(Just to be clear, I am in no way advocating this particular use of hands, but in addition to being amused by the unexpected punch line, I loved the disconnect between the medium and the message.)


May 13 2011

Naming rights and the virtue of wiliness

Naming books is the publisher’s prerogative, and when I first pitched Scott McIntyre the idea for I Feel Great About My Hands two years ago, he reminded me of this.

“Don’t get too attached to your working title,” he cautioned.

But it was too late – I was already attached!

So I paid a visit to the Wakefield studio of photographer Helene Anne Fortin, who captured dozens of beautiful
 images of my hands (see one of my favourites here). We sent half a dozen of the best ones to Douglas & McIntyre and D&M’s senior designer Jessica Sullivan ended up selecting the cover image from among these. She also 
provided a beautiful package for the essays,
poems, drawings and one-woman play the book contains.

As a further bonus, Helene Anne herself contributed both a short essay — “Beauty Redefined” — and a photograph of one
 of her clients to the book.

 

 

 



May 3 2011

Unexpected encounter of the joyous kind

So, I’m on a plane bound for a literacy festival in Saskatoon where I’m delivering eight (what was I thinking – eight!) high school presentations in two days. I’ve spent the entire flight doing something I love: selecting tantalizing excerpts from seven of the essays in I Feel Great About My Hands and stringing them together with transitions and introductions of their fearless authors.

When the plane lands, I stand up to put on my coat and a woman seated in the row immediately behind says to me, “Has anyone ever told you, you have great hands?”

I look at her stunned and manage to blurt out ungraciously, “Are you kidding me?” Because I’m thinking, OK, I must know this woman… or she must know about the book. But how could she, it’s only just out and none of the national papers have reviewed it and we’re in Saskatoon, for Pete’s sake….
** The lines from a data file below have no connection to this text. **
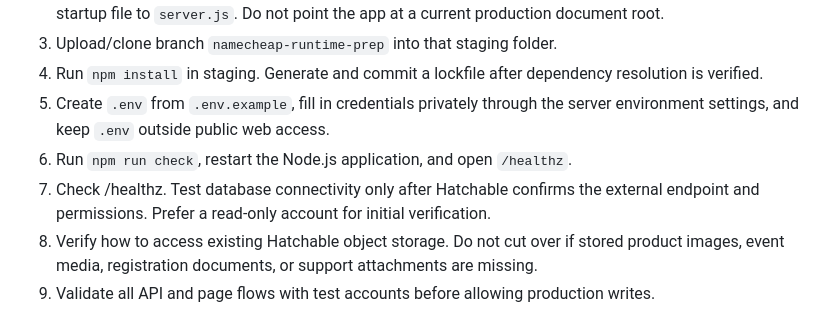
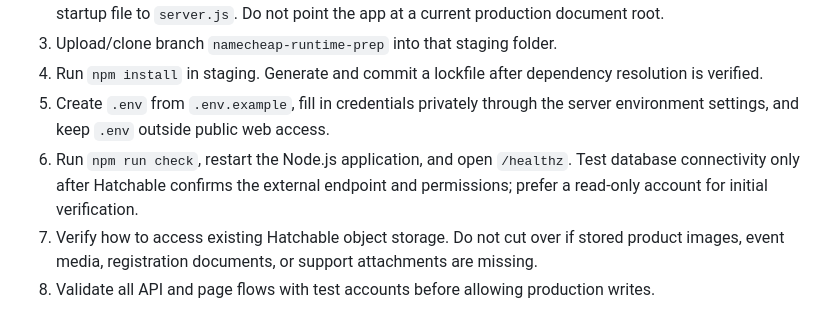
Before and after one commit to moyoussef55/together-network-marketing, a Markdown page: NAMECHEAP-DEPLOYMENT.md, the part around the change. GitHub-like rendering.

Commit message:
Clean up Namecheap staging checklist numbering

```diff
--- a/NAMECHEAP-DEPLOYMENT.md
+++ b/NAMECHEAP-DEPLOYMENT.md
@@ -21,8 +21,7 @@ The source imports db, storage, config, and email from the Hatchable SDK. This b
 3. Upload/clone branch `namecheap-runtime-prep` into that staging folder.
 4. Run `npm install` in staging. Generate and commit a lockfile after dependency resolution is verified.
 5. Create `.env` from `.env.example`, fill in credentials privately through the server environment settings, and keep `.env` outside public web access.
-6. Run `npm run check`, restart the Node.js application, and open `/healthz`.
-6. Check /healthz. Test database connectivity only after Hatchable confirms the external endpoint and permissions. Prefer a read-only account for initial verification.
+6. Run `npm run check`, restart the Node.js application, and open `/healthz`. Test database connectivity only after Hatchable confirms the external endpoint and permissions; prefer a read-only account for initial verification.
 7. Verify how to access existing Hatchable object storage. Do not cut over if stored product images, event media, registration documents, or support attachments are missing.
 8. Validate all API and page flows with test accounts before allowing production writes.
 
```
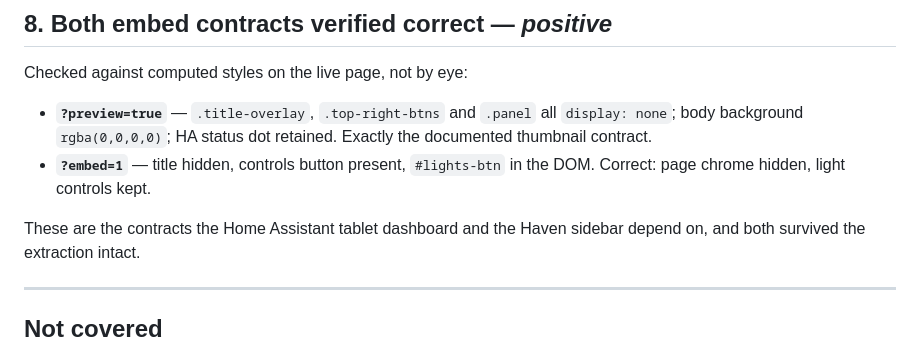
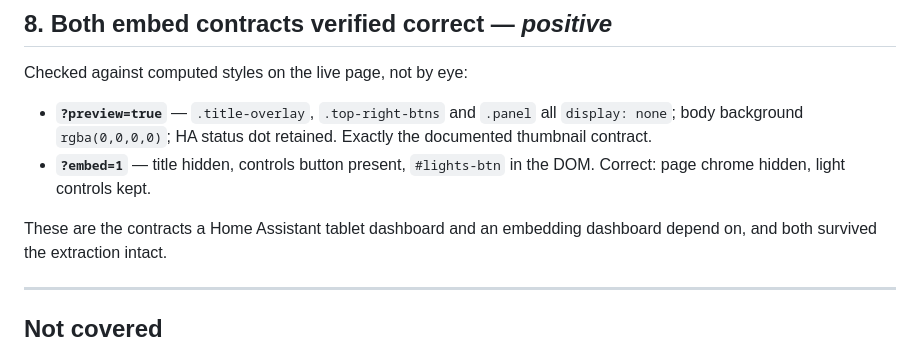
Before and after one commit to Zaida-3dO/3dhome, a Markdown page: docs/visual-review-2026-09-01.md, the part around the change. GitHub-like rendering.

Commit message:
docs: drop the private predecessor's branding from the review
The PII guard caught 'Haven' in the embed-contracts section. Minor, but
this repo is public and the guard was right - that name belongs to the
private site this app was extracted from, and naming it here re-links
the two.

Worth recording how it got in: I ran the guard and pushed in one
command, chained so the push did not actually depend on the guard
passing. It failed, and the commit went out regardless. Run the guard as
its own step.

Co-Authored-By: Claude Opus 5 <noreply@anthropic.com>

```diff
--- a/docs/visual-review-2026-09-01.md
+++ b/docs/visual-review-2026-09-01.md
@@ -124,7 +124,7 @@ Checked against computed styles on the live page, not by eye:
 - **`?embed=1`** — title hidden, controls button present, `#lights-btn` in the DOM. Correct: page
   chrome hidden, light controls kept.
 
-These are the contracts the Home Assistant tablet dashboard and the Haven sidebar depend on, and both
+These are the contracts a Home Assistant tablet dashboard and an embedding dashboard depend on, and both
 survived the extraction intact.
 
 ---
```
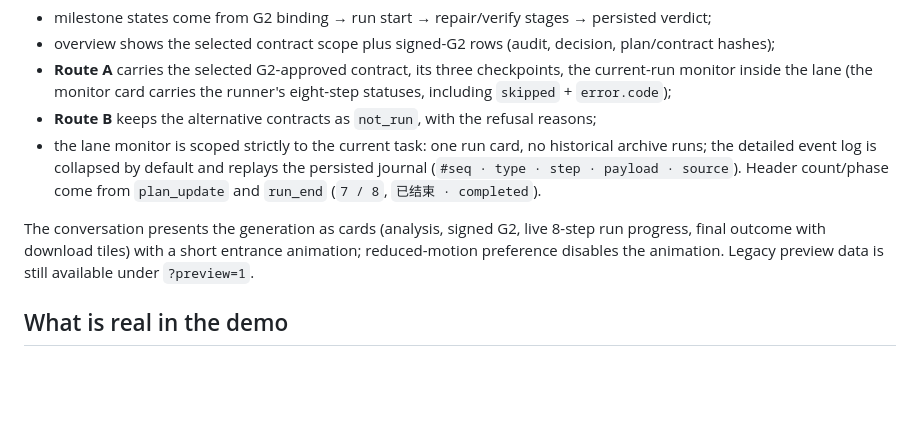
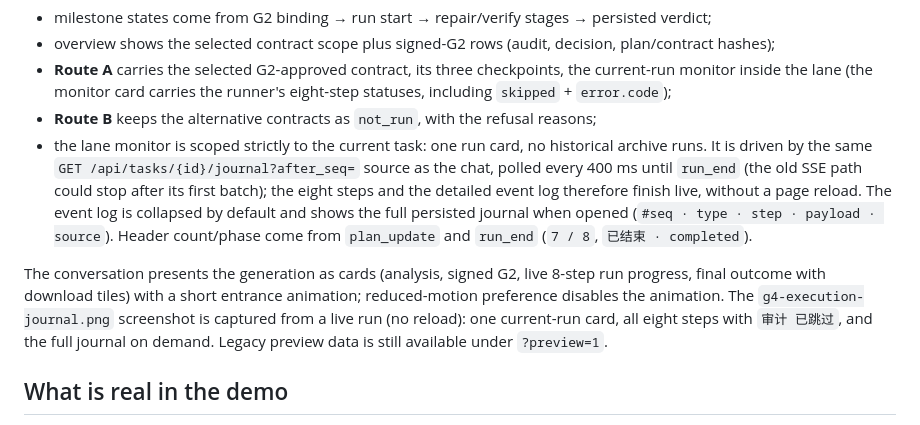
Before and after one commit to leesirleesirlee-star/Binary_Defect_Repairing_Engine, a Markdown page: docs/gui/g4-walkthrough.md, the part around the change. Rendered like a GitHub page; blank space fills up the shorter version.

Commit message:
fix(gui): drive the live lane monitor from the journal until run_end

```diff
--- a/docs/gui/g4-walkthrough.md
+++ b/docs/gui/g4-walkthrough.md
@@ -56,15 +56,21 @@ the runner journal, not by a client checklist:
 - **Route B** keeps the alternative contracts as `not_run`, with the refusal
   reasons;
 - the lane monitor is scoped strictly to the current task: one run card, no
-  historical archive runs; the detailed event log is collapsed by default and
-  replays the persisted journal (`#seq · type · step · payload · source`).
-  Header count/phase come from `plan_update` and `run_end` (`7 / 8`,
+  historical archive runs.  It is driven by the same
+  `GET /api/tasks/{id}/journal?after_seq=` source as the chat, polled every 400 ms
+  until `run_end` (the old SSE path could stop after its first batch); the
+  eight steps and the detailed event log therefore finish live, without a page
+  reload.  The event log is collapsed by default and shows the full persisted
+  journal when opened (`#seq · type · step · payload · source`).  Header
+  count/phase come from `plan_update` and `run_end` (`7 / 8`,
   `已结束 · completed`).
 
 The conversation presents the generation as cards (analysis, signed G2, live
 8-step run progress, final outcome with download tiles) with a short entrance
-animation; reduced-motion preference disables the animation.  Legacy preview data
-is still available under `?preview=1`.
+animation; reduced-motion preference disables the animation.  The
+`g4-execution-journal.png` screenshot is captured from a live run (no reload):
+one current-run card, all eight steps with `审计 已跳过`, and the full journal on
+demand.  Legacy preview data is still available under `?preview=1`.
 
 ## What is real in the demo
 
```
Also changed, not shown: docs/gui/screenshots/g4-execution-journal.png, 11 other files.
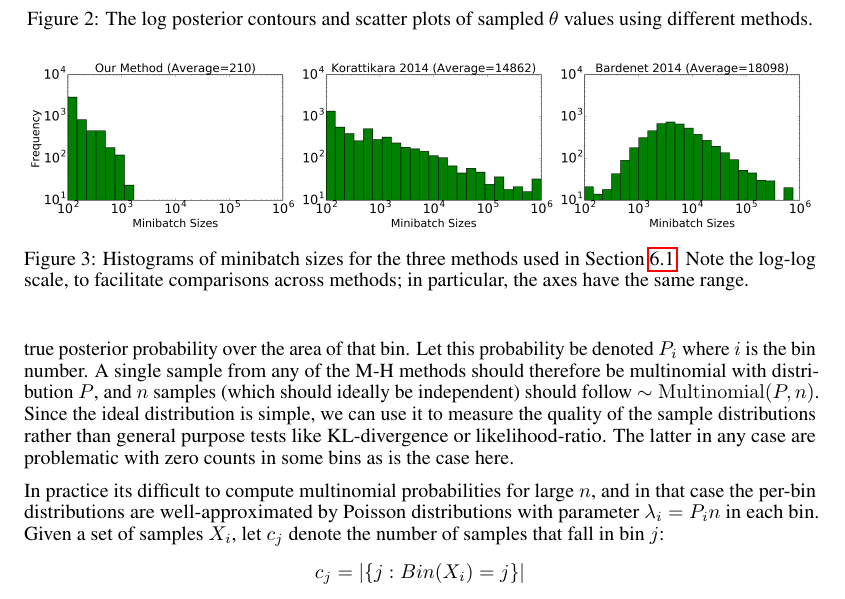
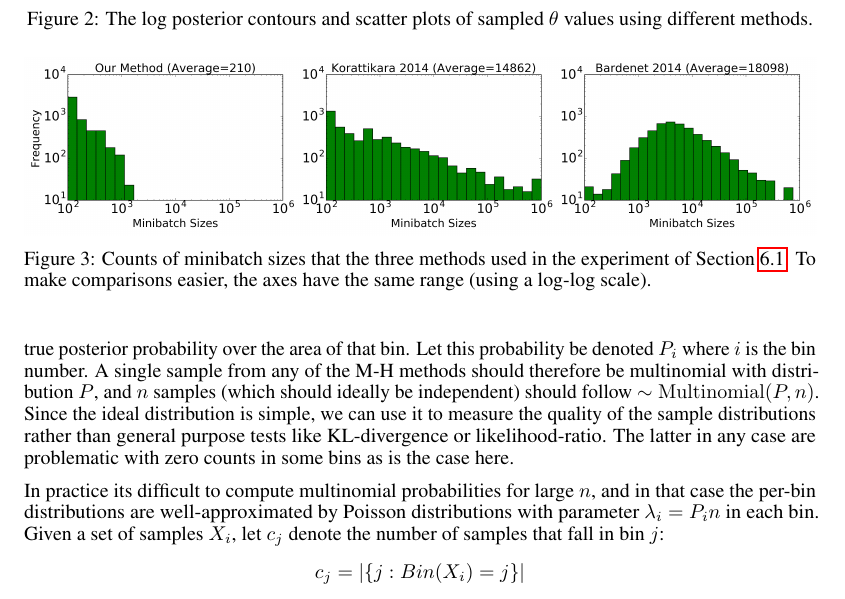
Before and after one commit to DanielTakeshi/New_MH_Test, a LaTeX paper (nips_2016.tex): part of page 12 of 18, cut so that both start at the same text. Compiled offline with pdfLaTeX.

Commit message:
Revised Figure 5, updated captions. Also gitignore to make our lives easier

```diff
--- a/nips_2016.tex
+++ b/nips_2016.tex
@@ -1049,10 +1050,9 @@ times to collect 5000 samples.
     \centering
     \includegraphics[width=1\linewidth]{minibatch_size_gaussian.png}
     \caption{
-    Histograms of minibatch sizes for the three methods used in
-    Section~\ref{ssec:gaussians}. Note the log-log scale, to facilitate
-    comparisons across methods; in particular, the axes have the same
-    range.
+    Counts of minibatch sizes that the three methods used in the experiment of
+    Section~\ref{ssec:gaussians}. To make comparisons easier, the axes have the
+    same range (using a log-log scale).
     }
     \label{fig:gauss_mix_2}
 \end{figure}
```
Also changed, not shown: figures/LogisticRegressionResult/minibatch_size_logistic.png (deleted), nips_2016.tex (10 more changed lines), 3 other files.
And then with a flash of recognition I realize I must be speaking to the brilliant and beautiful Sheree Fitch, the inspirational master of words who penned “At This Stage” — the one woman play that appears in the book, and that I can’t wait to see her perform, hopefully one day soon!